:: Task inputs ::
"""

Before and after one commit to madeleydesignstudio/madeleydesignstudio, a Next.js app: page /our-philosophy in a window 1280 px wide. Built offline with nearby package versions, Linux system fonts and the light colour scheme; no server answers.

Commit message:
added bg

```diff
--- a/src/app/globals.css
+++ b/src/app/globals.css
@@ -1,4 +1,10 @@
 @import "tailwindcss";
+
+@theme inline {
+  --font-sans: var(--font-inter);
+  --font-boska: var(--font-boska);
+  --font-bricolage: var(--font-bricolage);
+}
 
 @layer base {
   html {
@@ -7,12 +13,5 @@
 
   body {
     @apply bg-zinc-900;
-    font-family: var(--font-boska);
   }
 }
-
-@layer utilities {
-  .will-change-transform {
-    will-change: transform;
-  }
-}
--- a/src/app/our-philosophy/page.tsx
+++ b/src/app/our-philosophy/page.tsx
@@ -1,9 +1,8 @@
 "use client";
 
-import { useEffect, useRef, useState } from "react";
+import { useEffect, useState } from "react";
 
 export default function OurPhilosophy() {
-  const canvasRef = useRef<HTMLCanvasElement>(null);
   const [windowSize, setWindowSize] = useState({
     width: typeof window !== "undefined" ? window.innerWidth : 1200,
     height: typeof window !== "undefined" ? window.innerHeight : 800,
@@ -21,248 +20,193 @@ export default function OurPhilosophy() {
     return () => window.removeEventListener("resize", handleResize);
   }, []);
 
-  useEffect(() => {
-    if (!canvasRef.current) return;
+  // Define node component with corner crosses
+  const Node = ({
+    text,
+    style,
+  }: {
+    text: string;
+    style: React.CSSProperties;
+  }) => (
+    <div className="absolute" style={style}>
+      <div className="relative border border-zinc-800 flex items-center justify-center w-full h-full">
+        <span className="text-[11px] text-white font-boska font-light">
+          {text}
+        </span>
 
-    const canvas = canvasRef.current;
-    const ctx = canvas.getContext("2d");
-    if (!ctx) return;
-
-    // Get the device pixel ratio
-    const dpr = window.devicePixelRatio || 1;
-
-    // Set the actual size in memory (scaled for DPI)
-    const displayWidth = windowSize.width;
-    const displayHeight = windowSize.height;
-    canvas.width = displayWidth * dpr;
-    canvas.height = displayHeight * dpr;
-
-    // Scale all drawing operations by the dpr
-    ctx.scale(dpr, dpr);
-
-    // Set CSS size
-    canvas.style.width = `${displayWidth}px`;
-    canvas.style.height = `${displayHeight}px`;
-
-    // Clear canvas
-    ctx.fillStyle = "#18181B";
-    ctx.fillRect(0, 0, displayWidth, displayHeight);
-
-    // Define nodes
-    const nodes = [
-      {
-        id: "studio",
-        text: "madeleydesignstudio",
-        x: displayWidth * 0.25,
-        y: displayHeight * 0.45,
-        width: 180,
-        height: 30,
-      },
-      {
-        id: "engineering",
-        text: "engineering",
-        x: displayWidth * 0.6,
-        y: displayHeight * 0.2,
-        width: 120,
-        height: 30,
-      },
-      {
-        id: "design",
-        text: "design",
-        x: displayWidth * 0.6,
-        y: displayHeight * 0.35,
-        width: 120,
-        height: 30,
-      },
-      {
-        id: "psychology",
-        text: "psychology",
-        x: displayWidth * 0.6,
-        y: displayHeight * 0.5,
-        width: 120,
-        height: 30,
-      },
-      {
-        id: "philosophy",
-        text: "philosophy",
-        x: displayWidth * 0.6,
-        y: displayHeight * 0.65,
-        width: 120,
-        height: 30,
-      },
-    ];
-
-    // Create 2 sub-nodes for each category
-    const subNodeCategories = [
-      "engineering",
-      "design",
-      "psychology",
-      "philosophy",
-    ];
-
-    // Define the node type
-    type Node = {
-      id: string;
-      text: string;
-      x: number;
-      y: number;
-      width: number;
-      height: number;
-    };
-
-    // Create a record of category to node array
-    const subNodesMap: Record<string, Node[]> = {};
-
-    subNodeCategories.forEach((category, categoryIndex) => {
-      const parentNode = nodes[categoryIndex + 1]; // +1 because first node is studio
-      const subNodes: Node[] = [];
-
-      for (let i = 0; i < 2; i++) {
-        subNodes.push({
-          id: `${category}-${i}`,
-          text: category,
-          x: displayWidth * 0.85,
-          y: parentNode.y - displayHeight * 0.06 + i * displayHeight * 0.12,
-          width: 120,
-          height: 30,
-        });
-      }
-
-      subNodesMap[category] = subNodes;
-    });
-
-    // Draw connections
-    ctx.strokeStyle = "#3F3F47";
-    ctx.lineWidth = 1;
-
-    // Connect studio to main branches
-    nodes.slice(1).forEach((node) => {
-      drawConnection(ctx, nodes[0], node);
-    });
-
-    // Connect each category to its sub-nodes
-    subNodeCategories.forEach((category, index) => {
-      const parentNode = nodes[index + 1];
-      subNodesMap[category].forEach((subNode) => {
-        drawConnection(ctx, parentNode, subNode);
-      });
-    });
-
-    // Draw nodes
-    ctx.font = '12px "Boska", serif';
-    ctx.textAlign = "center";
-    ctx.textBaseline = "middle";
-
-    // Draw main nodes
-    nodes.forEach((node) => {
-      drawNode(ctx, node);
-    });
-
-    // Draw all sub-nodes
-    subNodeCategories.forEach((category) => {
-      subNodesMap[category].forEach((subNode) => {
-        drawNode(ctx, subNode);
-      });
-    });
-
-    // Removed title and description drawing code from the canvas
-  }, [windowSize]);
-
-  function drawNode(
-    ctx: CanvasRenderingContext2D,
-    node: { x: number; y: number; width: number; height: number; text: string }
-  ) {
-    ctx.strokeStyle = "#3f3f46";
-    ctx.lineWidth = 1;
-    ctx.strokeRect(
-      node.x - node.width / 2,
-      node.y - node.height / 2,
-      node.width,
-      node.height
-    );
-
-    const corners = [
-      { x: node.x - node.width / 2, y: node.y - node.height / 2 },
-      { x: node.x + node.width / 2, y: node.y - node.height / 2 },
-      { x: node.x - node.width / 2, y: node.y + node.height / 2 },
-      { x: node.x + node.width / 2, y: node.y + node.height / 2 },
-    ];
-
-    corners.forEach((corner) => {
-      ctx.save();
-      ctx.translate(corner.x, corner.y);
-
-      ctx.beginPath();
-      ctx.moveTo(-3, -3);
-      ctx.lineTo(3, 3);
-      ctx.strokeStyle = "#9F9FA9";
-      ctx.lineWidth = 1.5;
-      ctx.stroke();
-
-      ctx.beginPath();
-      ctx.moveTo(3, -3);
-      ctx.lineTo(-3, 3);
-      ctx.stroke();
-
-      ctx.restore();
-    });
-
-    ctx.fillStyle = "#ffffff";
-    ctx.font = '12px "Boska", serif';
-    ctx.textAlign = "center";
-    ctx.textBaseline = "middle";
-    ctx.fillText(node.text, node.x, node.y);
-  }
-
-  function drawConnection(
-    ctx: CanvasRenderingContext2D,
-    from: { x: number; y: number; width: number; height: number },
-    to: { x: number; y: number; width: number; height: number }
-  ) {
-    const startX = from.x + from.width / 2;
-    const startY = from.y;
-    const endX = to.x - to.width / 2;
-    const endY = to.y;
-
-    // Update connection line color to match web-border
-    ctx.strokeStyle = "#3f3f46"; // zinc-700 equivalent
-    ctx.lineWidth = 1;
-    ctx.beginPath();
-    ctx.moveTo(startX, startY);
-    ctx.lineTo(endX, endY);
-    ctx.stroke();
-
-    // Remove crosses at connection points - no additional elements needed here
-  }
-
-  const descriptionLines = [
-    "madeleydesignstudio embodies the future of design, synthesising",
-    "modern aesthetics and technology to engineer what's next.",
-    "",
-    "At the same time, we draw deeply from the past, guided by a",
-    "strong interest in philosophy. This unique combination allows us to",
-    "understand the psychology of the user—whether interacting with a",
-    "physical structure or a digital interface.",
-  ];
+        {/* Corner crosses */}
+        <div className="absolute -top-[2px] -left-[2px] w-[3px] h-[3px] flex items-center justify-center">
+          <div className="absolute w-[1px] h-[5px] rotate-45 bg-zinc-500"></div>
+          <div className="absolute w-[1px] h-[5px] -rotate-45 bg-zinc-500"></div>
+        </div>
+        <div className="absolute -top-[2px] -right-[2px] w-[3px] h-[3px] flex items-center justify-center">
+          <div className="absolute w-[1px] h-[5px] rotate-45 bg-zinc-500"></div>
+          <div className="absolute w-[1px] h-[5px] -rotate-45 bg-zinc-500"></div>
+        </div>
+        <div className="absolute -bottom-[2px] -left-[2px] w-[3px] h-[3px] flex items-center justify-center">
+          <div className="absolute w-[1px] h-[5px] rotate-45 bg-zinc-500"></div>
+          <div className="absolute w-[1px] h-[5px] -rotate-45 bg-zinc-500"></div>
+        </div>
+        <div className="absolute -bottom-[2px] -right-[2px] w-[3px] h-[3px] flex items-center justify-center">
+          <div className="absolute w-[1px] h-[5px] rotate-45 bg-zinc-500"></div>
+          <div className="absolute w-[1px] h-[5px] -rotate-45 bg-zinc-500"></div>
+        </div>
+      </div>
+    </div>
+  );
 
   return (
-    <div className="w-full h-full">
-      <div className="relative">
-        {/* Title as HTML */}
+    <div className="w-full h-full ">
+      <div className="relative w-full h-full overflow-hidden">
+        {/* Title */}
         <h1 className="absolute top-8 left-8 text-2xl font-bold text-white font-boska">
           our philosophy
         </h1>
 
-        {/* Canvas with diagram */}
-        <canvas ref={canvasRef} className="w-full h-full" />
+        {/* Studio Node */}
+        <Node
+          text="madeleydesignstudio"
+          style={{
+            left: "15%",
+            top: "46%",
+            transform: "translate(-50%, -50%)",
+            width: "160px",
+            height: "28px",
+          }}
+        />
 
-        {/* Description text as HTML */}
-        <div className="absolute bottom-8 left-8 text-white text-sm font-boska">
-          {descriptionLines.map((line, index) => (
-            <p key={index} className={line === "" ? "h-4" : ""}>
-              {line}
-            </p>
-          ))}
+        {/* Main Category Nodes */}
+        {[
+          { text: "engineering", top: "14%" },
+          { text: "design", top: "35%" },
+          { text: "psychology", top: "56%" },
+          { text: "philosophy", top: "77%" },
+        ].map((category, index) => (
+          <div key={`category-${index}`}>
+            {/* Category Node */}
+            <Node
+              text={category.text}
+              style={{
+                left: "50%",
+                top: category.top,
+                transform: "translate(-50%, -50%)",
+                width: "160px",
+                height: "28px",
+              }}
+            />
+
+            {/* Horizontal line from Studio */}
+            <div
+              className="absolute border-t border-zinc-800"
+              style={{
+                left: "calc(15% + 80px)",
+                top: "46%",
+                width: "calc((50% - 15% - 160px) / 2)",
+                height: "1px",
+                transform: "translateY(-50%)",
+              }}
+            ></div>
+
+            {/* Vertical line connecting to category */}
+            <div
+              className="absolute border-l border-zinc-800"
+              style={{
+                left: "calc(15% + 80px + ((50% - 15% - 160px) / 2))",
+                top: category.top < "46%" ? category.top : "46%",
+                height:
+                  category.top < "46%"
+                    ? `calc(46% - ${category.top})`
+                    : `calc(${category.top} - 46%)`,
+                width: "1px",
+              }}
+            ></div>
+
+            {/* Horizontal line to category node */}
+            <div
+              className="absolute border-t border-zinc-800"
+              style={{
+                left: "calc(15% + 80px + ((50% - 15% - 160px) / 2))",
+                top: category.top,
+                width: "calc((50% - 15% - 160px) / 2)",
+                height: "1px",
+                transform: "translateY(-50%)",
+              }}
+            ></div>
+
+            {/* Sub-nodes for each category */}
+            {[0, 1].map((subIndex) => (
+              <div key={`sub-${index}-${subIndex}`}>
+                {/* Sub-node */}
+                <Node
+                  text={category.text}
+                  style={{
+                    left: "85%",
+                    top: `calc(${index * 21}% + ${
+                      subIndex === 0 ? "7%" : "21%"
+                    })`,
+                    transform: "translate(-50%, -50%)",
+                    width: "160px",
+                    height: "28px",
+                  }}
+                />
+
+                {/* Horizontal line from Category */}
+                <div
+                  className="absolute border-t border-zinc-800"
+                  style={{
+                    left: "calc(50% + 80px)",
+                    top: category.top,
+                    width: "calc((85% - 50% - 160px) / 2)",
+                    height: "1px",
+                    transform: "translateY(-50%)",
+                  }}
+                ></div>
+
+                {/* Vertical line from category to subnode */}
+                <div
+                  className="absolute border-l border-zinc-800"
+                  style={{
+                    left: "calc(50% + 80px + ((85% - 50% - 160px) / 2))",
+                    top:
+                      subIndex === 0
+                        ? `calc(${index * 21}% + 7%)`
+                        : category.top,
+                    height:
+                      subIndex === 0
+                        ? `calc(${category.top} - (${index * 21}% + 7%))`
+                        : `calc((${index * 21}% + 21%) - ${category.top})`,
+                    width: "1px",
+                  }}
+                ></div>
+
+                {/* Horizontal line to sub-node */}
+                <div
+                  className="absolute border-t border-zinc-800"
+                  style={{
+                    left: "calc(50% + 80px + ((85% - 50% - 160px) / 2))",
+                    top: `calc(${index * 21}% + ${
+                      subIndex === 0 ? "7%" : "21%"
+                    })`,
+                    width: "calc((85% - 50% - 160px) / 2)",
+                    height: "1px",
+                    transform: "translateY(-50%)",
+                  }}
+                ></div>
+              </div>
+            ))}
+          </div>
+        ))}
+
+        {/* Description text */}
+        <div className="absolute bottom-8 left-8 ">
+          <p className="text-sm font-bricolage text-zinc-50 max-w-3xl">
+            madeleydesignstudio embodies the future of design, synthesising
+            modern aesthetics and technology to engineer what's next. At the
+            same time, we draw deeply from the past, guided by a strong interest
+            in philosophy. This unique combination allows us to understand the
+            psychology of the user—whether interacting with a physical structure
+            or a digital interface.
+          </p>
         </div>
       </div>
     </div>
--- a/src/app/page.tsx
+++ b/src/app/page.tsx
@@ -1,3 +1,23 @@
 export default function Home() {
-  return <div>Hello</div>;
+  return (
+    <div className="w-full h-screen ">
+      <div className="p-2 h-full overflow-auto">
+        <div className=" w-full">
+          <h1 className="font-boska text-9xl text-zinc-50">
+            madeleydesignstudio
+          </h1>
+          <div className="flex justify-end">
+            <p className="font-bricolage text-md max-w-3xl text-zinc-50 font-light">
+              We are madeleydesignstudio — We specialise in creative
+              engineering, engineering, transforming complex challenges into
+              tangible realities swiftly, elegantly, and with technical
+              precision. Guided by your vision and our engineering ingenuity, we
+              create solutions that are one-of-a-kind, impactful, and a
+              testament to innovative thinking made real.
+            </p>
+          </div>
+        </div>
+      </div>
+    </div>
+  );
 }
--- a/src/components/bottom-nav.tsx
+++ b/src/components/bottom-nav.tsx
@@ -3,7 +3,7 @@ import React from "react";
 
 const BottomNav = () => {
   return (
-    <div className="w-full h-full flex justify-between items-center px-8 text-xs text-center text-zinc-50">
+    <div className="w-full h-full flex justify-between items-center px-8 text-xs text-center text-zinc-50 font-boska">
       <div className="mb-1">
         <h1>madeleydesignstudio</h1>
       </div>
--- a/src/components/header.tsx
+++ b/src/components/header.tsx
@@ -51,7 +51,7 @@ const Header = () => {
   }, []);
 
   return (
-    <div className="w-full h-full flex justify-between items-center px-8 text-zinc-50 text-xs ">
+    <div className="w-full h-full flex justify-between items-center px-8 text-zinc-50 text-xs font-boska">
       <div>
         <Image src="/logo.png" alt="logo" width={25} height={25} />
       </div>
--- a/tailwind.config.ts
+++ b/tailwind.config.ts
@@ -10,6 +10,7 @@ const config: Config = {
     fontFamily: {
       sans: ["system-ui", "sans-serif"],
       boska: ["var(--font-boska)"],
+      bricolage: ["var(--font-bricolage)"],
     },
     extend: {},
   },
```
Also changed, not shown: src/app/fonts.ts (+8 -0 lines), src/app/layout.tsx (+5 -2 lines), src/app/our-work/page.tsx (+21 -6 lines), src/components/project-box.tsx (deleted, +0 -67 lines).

"""
"""

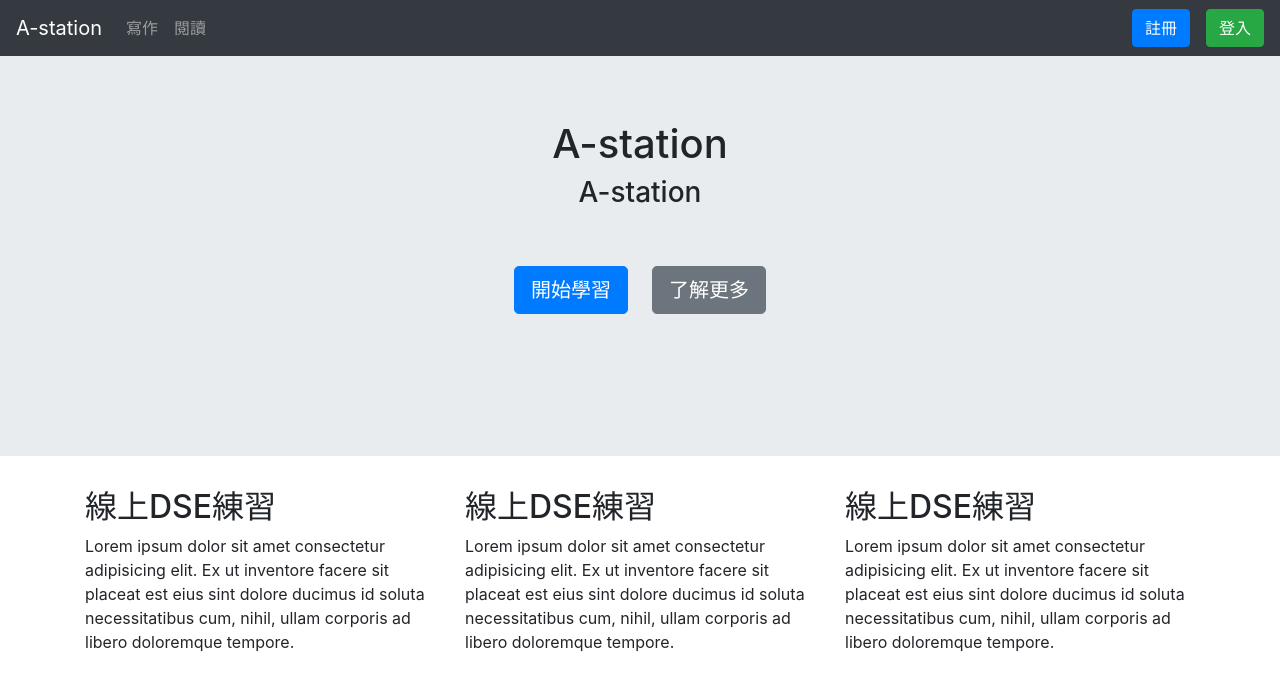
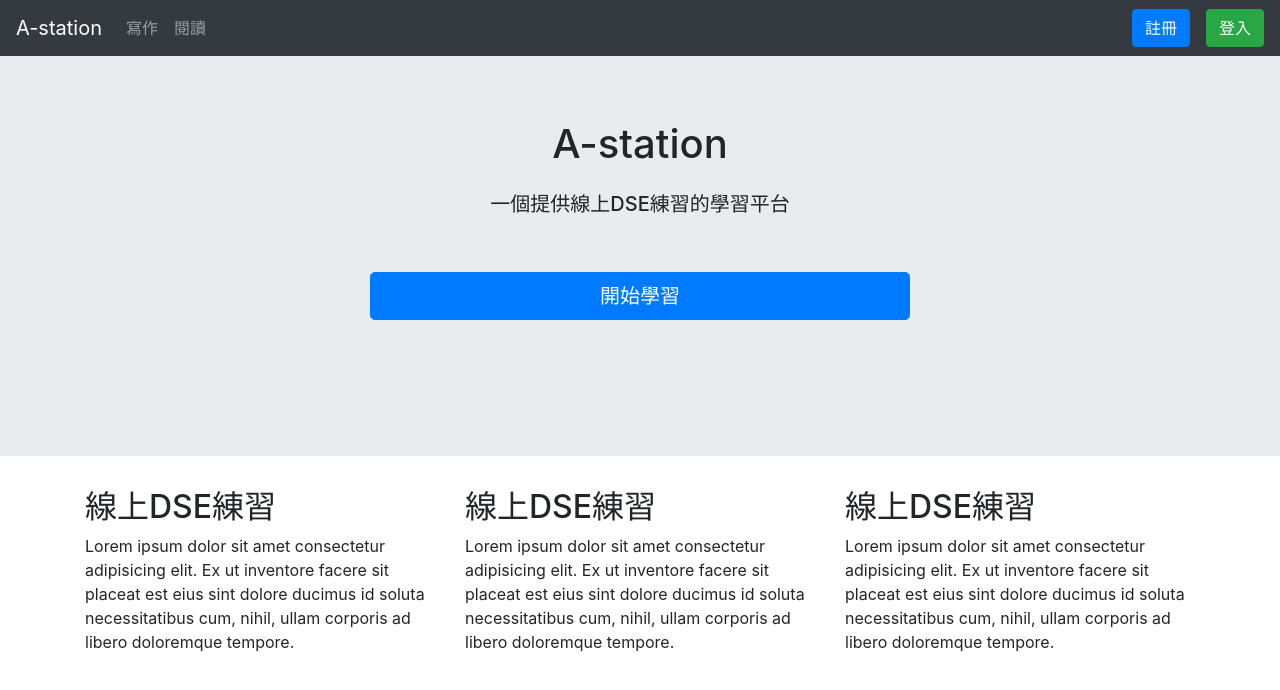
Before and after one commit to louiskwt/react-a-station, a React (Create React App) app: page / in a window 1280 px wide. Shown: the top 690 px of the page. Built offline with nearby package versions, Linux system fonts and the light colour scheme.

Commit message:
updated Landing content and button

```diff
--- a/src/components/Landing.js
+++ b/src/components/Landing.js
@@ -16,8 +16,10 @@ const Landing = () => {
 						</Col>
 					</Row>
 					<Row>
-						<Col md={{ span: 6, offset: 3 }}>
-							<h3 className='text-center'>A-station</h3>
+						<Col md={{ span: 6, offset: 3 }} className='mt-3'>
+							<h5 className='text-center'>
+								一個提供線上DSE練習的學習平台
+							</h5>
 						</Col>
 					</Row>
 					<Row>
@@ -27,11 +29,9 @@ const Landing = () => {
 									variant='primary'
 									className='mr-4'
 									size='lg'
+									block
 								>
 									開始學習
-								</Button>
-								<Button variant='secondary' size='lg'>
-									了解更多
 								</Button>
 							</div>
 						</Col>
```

"""

:: Work to complete ::
Go through the records line by line, and copy each line that holds the string "displayHeight".

:: Written solution ::
-    const displayHeight = windowSize.height;
-    canvas.height = displayHeight * dpr;
-    canvas.style.height = `${displayHeight}px`;
-    ctx.fillRect(0, 0, displayWidth, displayHeight);
-        y: displayHeight * 0.45,
-        y: displayHeight * 0.2,
-        y: displayHeight * 0.35,
-        y: displayHeight * 0.5,
-        y: displayHeight * 0.65,
-          y: parentNode.y - displayHeight * 0.06 + i * displayHeight * 0.12,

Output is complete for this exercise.